Exercise directions » Reproduce all the entries exactly and keep the pictures out.

Dataset content »
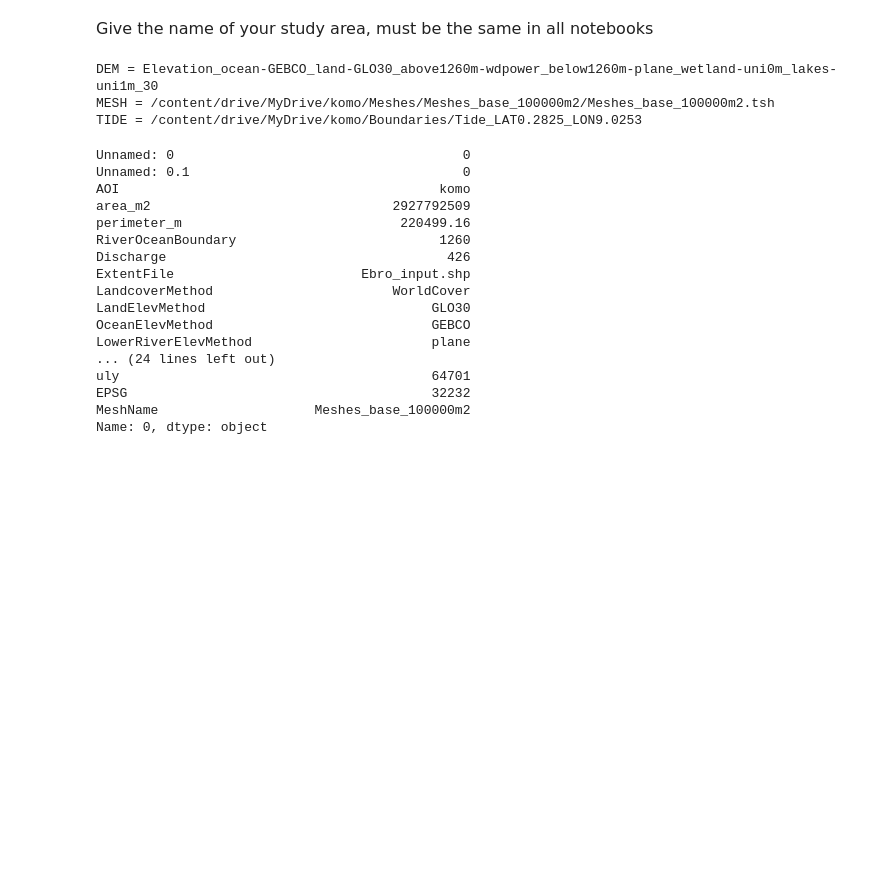
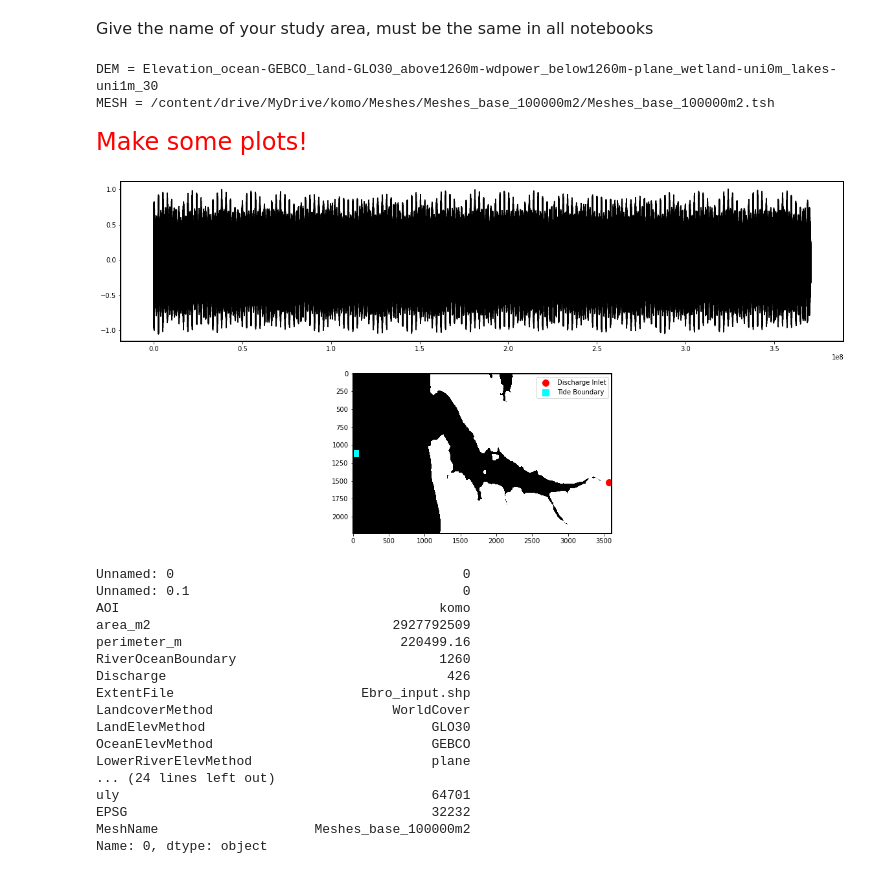
Before and after one commit to achri19/komo_estuary_tutorial, a Jupyter notebook: 5_Run_ANUGA.ipynb, the cells around one changed output. Cells and saved outputs as stored; diff of their text form; code cells hidden in the pictures; blank space fills up the shorter version.

```diff
--- a/5_Run_ANUGA.ipynb
+++ b/5_Run_ANUGA.ipynb
@@ -158,14 +148,18 @@ Resolution of this setup is 30m
 # %% [markdown]
 <font size=3> Give the name of your study area, must be the same in all notebooks </font>
 # %%
+elev_name = 'Elevation_ocean-GEBCO_land-GLO30_above1260m-wdpower_below1260m-plane_wetland-uni0m_lakes-uni1m_30'
 print('DEM = %s' %(elev_name))
 
-mesh_name = '/content/drive/MyDrive/komo/Meshes/Meshes_base_100000m2/Meshes_base_100000m2.tsh'
+mesh_name = mounted_drive + 'komo/Meshes/Meshes_base_100000m2/Meshes_base_100000m2.tsh'
 print('MESH = %s' %(mesh_name))
 
-tide_name = '/content/drive/MyDrive/komo/Boundaries/Tide_LAT0.2825_LON9.0253'
-print('TIDE = %s' %(tide_name))
+inletLAT = 19092.
+inletLON = 608911.
+tideLAT = 31223.17
+tideLON = 502794.61
+tideLAT_4326 = 0.2825
+tideLON_4326 = 9.0253
 # %% [output]
 DEM = Elevation_ocean-GEBCO_land-GLO30_above1260m-wdpower_below1260m-plane_wetland-uni0m_lakes-uni1m_30
 MESH = /content/drive/MyDrive/komo/Meshes/Meshes_base_100000m2/Meshes_base_100000m2.tsh
-TIDE = /content/drive/MyDrive/komo/Boundaries/Tide_LAT0.2825_LON9.0253
@@ -192,3 +166,29 @@ boundary_types = ('Br','Bout')
+# %%
+tide_data = np.genfromtxt("%s/Tide_LAT%s_LON%s/%s_tides_20100101.csv" %(folders[5],tideLAT_4326,tideLON_4326,AOI),delimiter=',')
+# %% [markdown]
+<font size='5' color = 'red' > Make some plots! </font>
+# %%
+from rasterio.mask import mask
+AOI_extent = gpd.read_file('%s%s_extent_%s.shp' %(folders[7],AOI,EPSG))
+watermask = rasterio.open('%s%s_watermask_%s.tif' %(folders[8],AOI,res))
+masked, mask_transform = mask(dataset=watermask,shapes=AOI_extent.geometry,crop=False)
+masked = np.where(masked==-9999,np.nan,masked)
+
+origin_x = watermask.profile['transform'][2]
+origin_y = watermask.profile['transform'][5]
+# %%
+fig,[ax2,ax3] = plt.subplots(nrows=2,figsize=(20,10))
+
+ax2.plot(tide_data[:,0],tide_data[:,1],'black')
+
+ax3.imshow(masked[0],'gray')
+ax3.scatter((inletLON-origin_x)/res,(origin_y - inletLAT)/res, s=100, c='red', marker='o',label='Discharge Inlet')
+ax3.scatter((tideLON-origin_x)/res,(origin_y - tideLAT)/res, s=100, c='cyan', marker='s',label='Tide Boundary')
+ax3.legend()
+
+plt.savefig('%s/%s_model_boundaries_TideLAT%s_TideLON%s_InletLAT%s_InletLON%s.png' %(folders[5],AOI,tideLAT,tideLON,inletLAT,inletLON),bbox_inches='tight')
+# %% [output]
+[figure, added]
 # %%
 parameters = pd.read_csv(folders[6] + '/config_%s.csv' %(AOI))
 
```
Also changed, not shown: parts of 19 cells of this notebook.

Response to the task »
Before and after one commit to achri19/komo_estuary_tutorial, a Jupyter notebook: 5_Run_ANUGA.ipynb, the cells around one changed output. Cells and saved outputs as stored; diff of their text form; code cells hidden in the pictures; blank space fills up the shorter version.

```diff
--- a/5_Run_ANUGA.ipynb
+++ b/5_Run_ANUGA.ipynb
@@ -158,14 +148,18 @@ Resolution of this setup is 30m
 # %% [markdown]
 <font size=3> Give the name of your study area, must be the same in all notebooks </font>
 # %%
+elev_name = 'Elevation_ocean-GEBCO_land-GLO30_above1260m-wdpower_below1260m-plane_wetland-uni0m_lakes-uni1m_30'
 print('DEM = %s' %(elev_name))
 
-mesh_name = '/content/drive/MyDrive/komo/Meshes/Meshes_base_100000m2/Meshes_base_100000m2.tsh'
+mesh_name = mounted_drive + 'komo/Meshes/Meshes_base_100000m2/Meshes_base_100000m2.tsh'
 print('MESH = %s' %(mesh_name))
 
-tide_name = '/content/drive/MyDrive/komo/Boundaries/Tide_LAT0.2825_LON9.0253'
-print('TIDE = %s' %(tide_name))
+inletLAT = 19092.
+inletLON = 608911.
+tideLAT = 31223.17
+tideLON = 502794.61
+tideLAT_4326 = 0.2825
+tideLON_4326 = 9.0253
 # %% [output]
 DEM = Elevation_ocean-GEBCO_land-GLO30_above1260m-wdpower_below1260m-plane_wetland-uni0m_lakes-uni1m_30
 MESH = /content/drive/MyDrive/komo/Meshes/Meshes_base_100000m2/Meshes_base_100000m2.tsh
-TIDE = /content/drive/MyDrive/komo/Boundaries/Tide_LAT0.2825_LON9.0253
@@ -192,3 +166,29 @@ boundary_types = ('Br','Bout')
+# %%
+tide_data = np.genfromtxt("%s/Tide_LAT%s_LON%s/%s_tides_20100101.csv" %(folders[5],tideLAT_4326,tideLON_4326,AOI),delimiter=',')
+# %% [markdown]
+<font size='5' color = 'red' > Make some plots! </font>
+# %%
+from rasterio.mask import mask
+AOI_extent = gpd.read_file('%s%s_extent_%s.shp' %(folders[7],AOI,EPSG))
+watermask = rasterio.open('%s%s_watermask_%s.tif' %(folders[8],AOI,res))
+masked, mask_transform = mask(dataset=watermask,shapes=AOI_extent.geometry,crop=False)
+masked = np.where(masked==-9999,np.nan,masked)
+
+origin_x = watermask.profile['transform'][2]
+origin_y = watermask.profile['transform'][5]
+# %%
+fig,[ax2,ax3] = plt.subplots(nrows=2,figsize=(20,10))
+
+ax2.plot(tide_data[:,0],tide_data[:,1],'black')
+
+ax3.imshow(masked[0],'gray')
+ax3.scatter((inletLON-origin_x)/res,(origin_y - inletLAT)/res, s=100, c='red', marker='o',label='Discharge Inlet')
+ax3.scatter((tideLON-origin_x)/res,(origin_y - tideLAT)/res, s=100, c='cyan', marker='s',label='Tide Boundary')
+ax3.legend()
+
+plt.savefig('%s/%s_model_boundaries_TideLAT%s_TideLON%s_InletLAT%s_InletLON%s.png' %(folders[5],AOI,tideLAT,tideLON,inletLAT,inletLON),bbox_inches='tight')
+# %% [output]
+[figure, added]
 # %%
 parameters = pd.read_csv(folders[6] + '/config_%s.csv' %(AOI))
 
```
Also changed, not shown: parts of 19 cells of this notebook.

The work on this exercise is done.